**HOW TO COMPLETE THIS TASK**
Each line below should be repeated exactly as written, with no pictures carried over.

Excerpts from a dataset:
━━━━━━━━━━━━━━━━━━━━━━━━━━━━━━
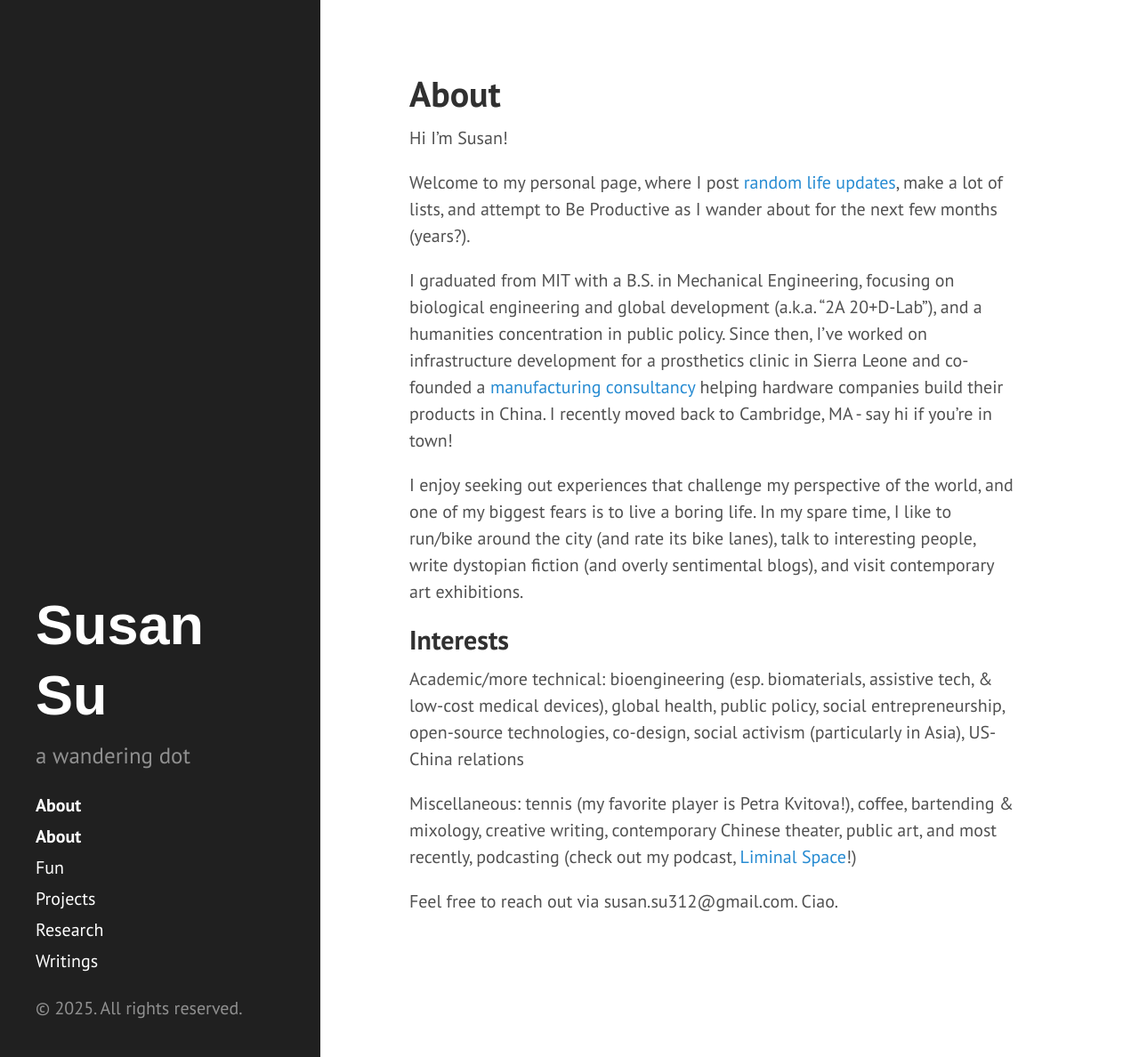
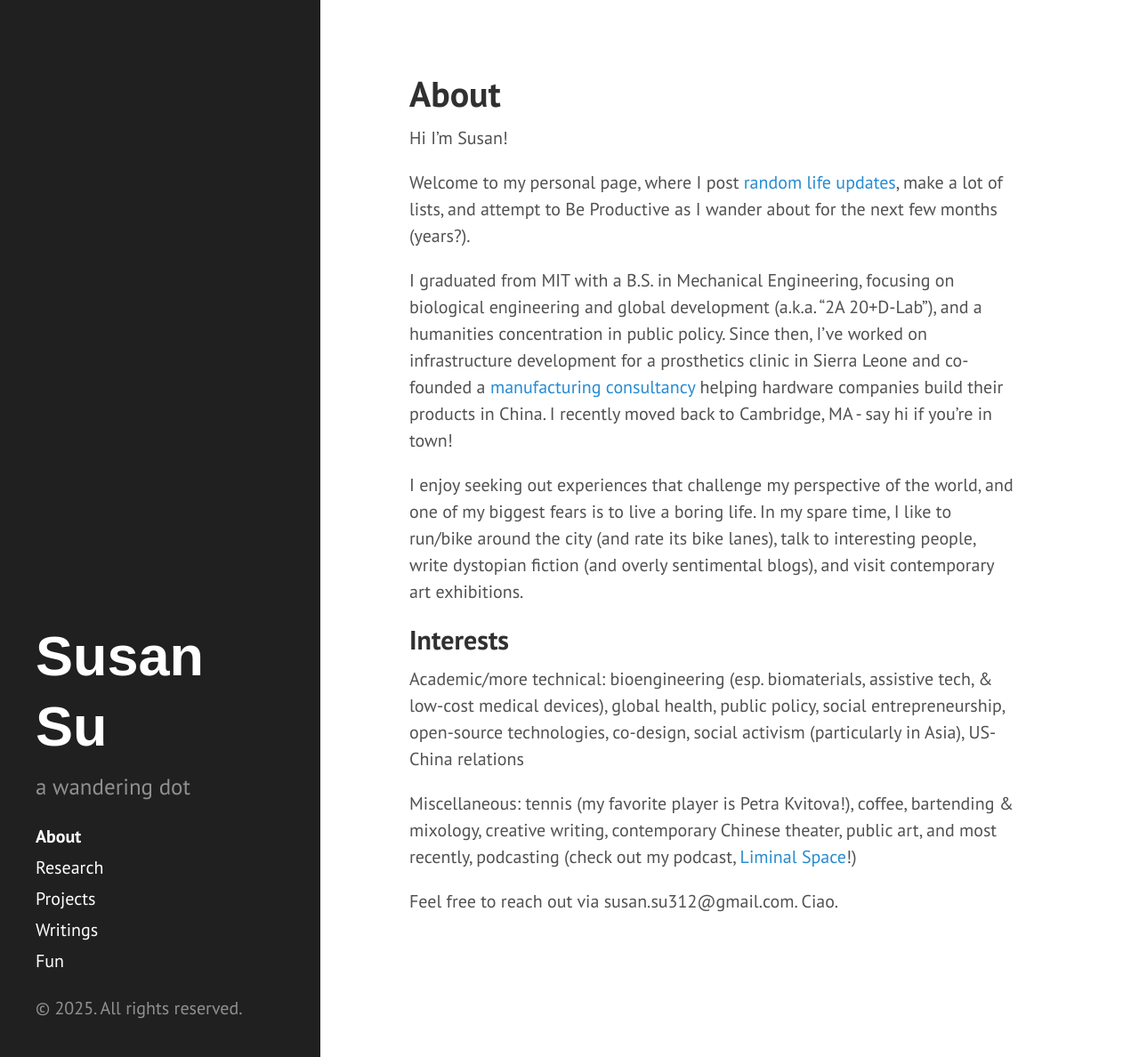
Before and after one commit to phreakasu/phreakasu, a Jekyll site: the page built from index.md, in a window 1280 px wide and 1188 px high. Shown: the whole window at 89% size. Built offline with Jekyll 4.4.1, drawn with Linux system fonts in a browser that asks for light colours.

Commit message:
Update sidebar.html

```diff
--- a/_includes/sidebar.html
+++ b/_includes/sidebar.html
@@ -11,15 +11,10 @@
 
     <nav class="sidebar-nav">
       <a class="sidebar-nav-item{% if page.url == '/' %} active{% endif %}" href="{{ site.baseurl }}/">About</a>
-
-      {% assign pages_list = site.pages | sort:"url" %}
-      {% for node in pages_list %}
-        {% if node.title != null %}
-          {% if node.layout == "page" %}
-            <a class="sidebar-nav-item{% if page.url == node.url %} active{% endif %}" href="{{ node.url }}">{{ node.title }}</a>
-          {% endif %}
-        {% endif %}
-      {% endfor %}
+      <a class="sidebar-nav-item{% if page.url == '/research/' %} active{% endif %}" href="{{ site.baseurl }}/research/">Research</a>
+      <a class="sidebar-nav-item{% if page.url == '/projects/' %} active{% endif %}" href="{{ site.baseurl }}/projects/">Projects</a>
+      <a class="sidebar-nav-item{% if page.url == '/writings/' %} active{% endif %}" href="{{ site.baseurl }}/writings/">Writings</a>
+      <a class="sidebar-nav-item{% if page.url == '/fun/' %} active{% endif %}" href="{{ site.baseurl }}/fun/">Fun</a>
     </nav>
 
     <p>&copy; {{ site.time | date: '%Y' }}. All rights reserved.</p>
```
━━━━━━━━━━━━━━━━━━━━━━━━━━━━━━
**SOLVED PROBLEM**
Before and after one commit to phreakasu/phreakasu, a Jekyll site: the page built from index.md, in a window 1280 px wide and 1188 px high. Shown: the whole window at 89% size. Built offline with Jekyll 4.4.1, drawn with Linux system fonts in a browser that asks for light colours.

Commit message:
Update sidebar.html

```diff
--- a/_includes/sidebar.html
+++ b/_includes/sidebar.html
@@ -11,15 +11,10 @@
 
     <nav class="sidebar-nav">
       <a class="sidebar-nav-item{% if page.url == '/' %} active{% endif %}" href="{{ site.baseurl }}/">About</a>
-
-      {% assign pages_list = site.pages | sort:"url" %}
-      {% for node in pages_list %}
-        {% if node.title != null %}
-          {% if node.layout == "page" %}
-            <a class="sidebar-nav-item{% if page.url == node.url %} active{% endif %}" href="{{ node.url }}">{{ node.title }}</a>
-          {% endif %}
-        {% endif %}
-      {% endfor %}
+      <a class="sidebar-nav-item{% if page.url == '/research/' %} active{% endif %}" href="{{ site.baseurl }}/research/">Research</a>
+      <a class="sidebar-nav-item{% if page.url == '/projects/' %} active{% endif %}" href="{{ site.baseurl }}/projects/">Projects</a>
+      <a class="sidebar-nav-item{% if page.url == '/writings/' %} active{% endif %}" href="{{ site.baseurl }}/writings/">Writings</a>
+      <a class="sidebar-nav-item{% if page.url == '/fun/' %} active{% endif %}" href="{{ site.baseurl }}/fun/">Fun</a>
     </nav>
 
     <p>&copy; {{ site.time | date: '%Y' }}. All rights reserved.</p>
```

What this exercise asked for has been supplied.